His students at Juilliard included Philip Glass, Steve Reich, Larry Thomas Bell, Bruce Adolphe, Louis Calabro, Moshe Cotel, Michael Jeffrey Shapiro, Laurie Spiegel, Kenneth Fuchs, Richard Danielpour, Lawrence Dillon, Peter Schickele, Lowell Liebermann, Robert Witt, Elena Ruehr, William Schimmel, Leonardo Balada, Gitta Steiner, Hank Beebe, Roland Wiggins, Randell Croley and Leo Brouwer. He also taught composition to Joseph Willcox Jenkins and conductor James DePreist at the Philadelphia Conservatory.


Persichetti was born in Philadelphia, Pennsylvania, in 1915. Though neither of his parents was a musician, his musical education began early. Persichetti enrolled in the Combs College of Music at the age of five, where he studied piano, organ, double bass and later music theory and composition with Russel King Miller, whom he considered a great influence.

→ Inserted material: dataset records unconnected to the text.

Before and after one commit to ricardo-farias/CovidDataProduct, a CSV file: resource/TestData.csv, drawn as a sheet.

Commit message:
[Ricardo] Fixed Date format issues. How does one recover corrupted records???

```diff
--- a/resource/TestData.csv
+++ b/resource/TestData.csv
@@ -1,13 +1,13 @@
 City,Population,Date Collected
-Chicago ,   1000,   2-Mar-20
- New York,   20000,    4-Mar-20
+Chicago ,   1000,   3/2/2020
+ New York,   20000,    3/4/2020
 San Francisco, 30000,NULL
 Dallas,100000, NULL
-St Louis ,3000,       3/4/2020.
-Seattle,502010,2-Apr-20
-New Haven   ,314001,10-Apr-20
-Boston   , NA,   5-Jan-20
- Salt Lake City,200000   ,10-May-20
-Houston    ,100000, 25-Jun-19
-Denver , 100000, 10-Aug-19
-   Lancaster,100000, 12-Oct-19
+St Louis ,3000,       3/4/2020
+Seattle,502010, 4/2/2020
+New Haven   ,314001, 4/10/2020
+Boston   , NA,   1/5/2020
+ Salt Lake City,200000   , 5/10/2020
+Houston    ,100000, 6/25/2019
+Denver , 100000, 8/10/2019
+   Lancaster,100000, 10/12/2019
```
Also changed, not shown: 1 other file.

He first performed his original works publicly at the age of 14. By the time he reached his teens, Persichetti was paying for his own education by accompanying and performing. He continued to do so throughout high school, adding church organist, orchestral player and radio staff pianist to his experience. In addition to developing his musical talents, he attended art school and remained an avid sculptor until his death. He attended Combs for his undergraduate education as well. After receiving a bachelor's degree in 1936, he was immediately offered a teaching position.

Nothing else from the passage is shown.